At 400 hectares, the Campbelltown Health and Education Precinct, which will include Campbelltown Hospital, Campbelltown Private Hospital, and the Macarthur Clinical School, is the largest of Western Sydney’s five health and education precincts.
There will also be opportunities for the precinct to connect to the nearby WSU campus, TAFE NSW campus, as well as potentially link to future business parks, and the city’s commercial and retail centres.
“In addition to the generation of more concentrated smart jobs, the health and education precinct will provide an environment that has the potential to act as a catalyst to attract industry and employment opportunities that ensure we can continue to develop and retain the next generation of local leaders,” Cr Brticevic said.
Campbelltown and Macarthur – Fast Facts
- Campbelltown’s economy is valued at more than $8.8 billion and will grow to $15.1 billion by 2030. This is a total growth rate of more than 71%, compared to Western Sydney’s expected total growth of 60%.
- 28% of the jobs in Campbelltown currently belong to the health and education sectors.
- 70% of doctors trained at Western Sydney University’s School of Medicine located at Campbelltown, stay and practice medicine in the city and surrounding region.
- More than 70% of Campbelltown is natural environment – this will be reflected in the design of our urban centre, which will see the blue and green grid incorporated into the city core.
- The price of a house in Campbelltown is 41% lower than the Sydney average.
- The City of Campbelltown could serve a population catchment of more than 800,000 people within the next 20 years.
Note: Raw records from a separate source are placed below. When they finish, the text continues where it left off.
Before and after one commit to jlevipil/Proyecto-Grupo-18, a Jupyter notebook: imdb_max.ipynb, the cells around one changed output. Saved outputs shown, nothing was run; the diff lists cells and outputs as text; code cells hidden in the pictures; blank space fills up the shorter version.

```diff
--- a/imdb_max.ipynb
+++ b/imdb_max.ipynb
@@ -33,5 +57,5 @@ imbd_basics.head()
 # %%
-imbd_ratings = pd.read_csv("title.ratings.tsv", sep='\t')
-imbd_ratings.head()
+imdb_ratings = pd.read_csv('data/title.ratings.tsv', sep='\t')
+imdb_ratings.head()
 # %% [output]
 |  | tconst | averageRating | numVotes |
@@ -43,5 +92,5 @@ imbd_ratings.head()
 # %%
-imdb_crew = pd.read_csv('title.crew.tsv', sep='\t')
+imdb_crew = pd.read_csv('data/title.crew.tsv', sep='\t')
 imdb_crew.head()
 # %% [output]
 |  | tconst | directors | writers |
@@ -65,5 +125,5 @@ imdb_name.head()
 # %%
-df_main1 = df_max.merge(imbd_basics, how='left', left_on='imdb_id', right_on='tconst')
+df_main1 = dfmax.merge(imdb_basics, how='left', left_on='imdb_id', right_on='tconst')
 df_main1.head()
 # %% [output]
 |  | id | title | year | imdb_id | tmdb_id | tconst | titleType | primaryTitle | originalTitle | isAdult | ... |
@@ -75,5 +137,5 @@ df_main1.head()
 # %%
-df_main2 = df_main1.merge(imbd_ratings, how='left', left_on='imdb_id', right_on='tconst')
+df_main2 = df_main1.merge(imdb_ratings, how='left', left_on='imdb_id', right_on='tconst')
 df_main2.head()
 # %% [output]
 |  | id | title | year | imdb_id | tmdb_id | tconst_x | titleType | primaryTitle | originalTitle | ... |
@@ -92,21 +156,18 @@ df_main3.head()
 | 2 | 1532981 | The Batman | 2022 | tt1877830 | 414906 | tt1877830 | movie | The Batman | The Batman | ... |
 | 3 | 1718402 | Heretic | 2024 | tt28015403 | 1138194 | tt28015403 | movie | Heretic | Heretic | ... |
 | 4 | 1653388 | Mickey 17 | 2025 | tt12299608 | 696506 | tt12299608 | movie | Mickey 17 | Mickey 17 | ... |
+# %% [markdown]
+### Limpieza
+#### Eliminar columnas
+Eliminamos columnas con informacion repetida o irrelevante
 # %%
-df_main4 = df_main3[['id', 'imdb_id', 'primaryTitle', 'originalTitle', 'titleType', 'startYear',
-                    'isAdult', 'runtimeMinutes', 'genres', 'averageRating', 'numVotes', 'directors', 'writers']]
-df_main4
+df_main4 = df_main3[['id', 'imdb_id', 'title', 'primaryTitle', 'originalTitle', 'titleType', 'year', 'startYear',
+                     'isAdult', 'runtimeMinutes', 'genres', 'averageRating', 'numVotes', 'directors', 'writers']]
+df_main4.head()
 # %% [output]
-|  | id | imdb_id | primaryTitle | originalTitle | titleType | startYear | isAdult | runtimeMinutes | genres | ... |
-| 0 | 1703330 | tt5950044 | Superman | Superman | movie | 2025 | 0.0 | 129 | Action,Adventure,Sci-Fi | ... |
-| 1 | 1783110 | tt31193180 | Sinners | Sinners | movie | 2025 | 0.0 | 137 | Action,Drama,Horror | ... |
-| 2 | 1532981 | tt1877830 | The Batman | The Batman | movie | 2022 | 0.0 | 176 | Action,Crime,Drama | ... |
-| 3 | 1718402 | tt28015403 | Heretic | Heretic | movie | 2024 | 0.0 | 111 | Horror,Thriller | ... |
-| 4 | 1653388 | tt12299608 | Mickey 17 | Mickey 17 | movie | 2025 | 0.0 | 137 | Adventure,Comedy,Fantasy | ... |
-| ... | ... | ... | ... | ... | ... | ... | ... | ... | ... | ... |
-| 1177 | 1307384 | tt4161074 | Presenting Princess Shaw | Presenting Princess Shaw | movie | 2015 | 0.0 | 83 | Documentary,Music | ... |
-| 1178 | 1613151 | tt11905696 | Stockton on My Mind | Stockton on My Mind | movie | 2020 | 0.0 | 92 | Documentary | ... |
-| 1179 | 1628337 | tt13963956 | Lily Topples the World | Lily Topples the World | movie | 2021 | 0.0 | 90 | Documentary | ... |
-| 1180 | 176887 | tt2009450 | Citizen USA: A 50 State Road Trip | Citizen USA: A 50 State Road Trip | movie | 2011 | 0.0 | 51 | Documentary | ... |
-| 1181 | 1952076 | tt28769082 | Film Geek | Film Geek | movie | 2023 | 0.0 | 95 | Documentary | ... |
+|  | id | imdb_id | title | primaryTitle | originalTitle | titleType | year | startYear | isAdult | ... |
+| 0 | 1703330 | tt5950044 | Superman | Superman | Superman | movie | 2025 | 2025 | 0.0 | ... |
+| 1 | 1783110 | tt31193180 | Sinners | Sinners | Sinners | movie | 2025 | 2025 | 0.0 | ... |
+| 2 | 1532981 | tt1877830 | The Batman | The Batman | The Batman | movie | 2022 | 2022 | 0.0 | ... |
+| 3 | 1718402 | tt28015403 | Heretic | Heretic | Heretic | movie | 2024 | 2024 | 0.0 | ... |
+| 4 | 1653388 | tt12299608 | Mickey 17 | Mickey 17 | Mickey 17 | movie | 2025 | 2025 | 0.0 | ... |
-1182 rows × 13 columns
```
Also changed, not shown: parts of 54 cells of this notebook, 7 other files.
Providing jobs, housing, shops, schools and services within 30 minutes for a population of this size requires higher density land uses and more efficient transport services.
- The City of Campbelltown is the southern gateway to Sydney. It is well connected with direct access to Sydney, the Illawarra, Southern Highlands, Canberra, Sydney International Airport and the Western Sydney Airport.
- There are seven railway stations in the Campbelltown LGA, from Glenfield to Macarthur – ideal locations for employment and residential growth and development.
- Transformation of the city’s economy will be led by an urban model of clustering, connecting and collaboration.
- The City of Campbelltown will diversify the job opportunities, attracting specialised, higher order employment to rebalance the 64% of working residents that currently leave Campbelltown every day for work.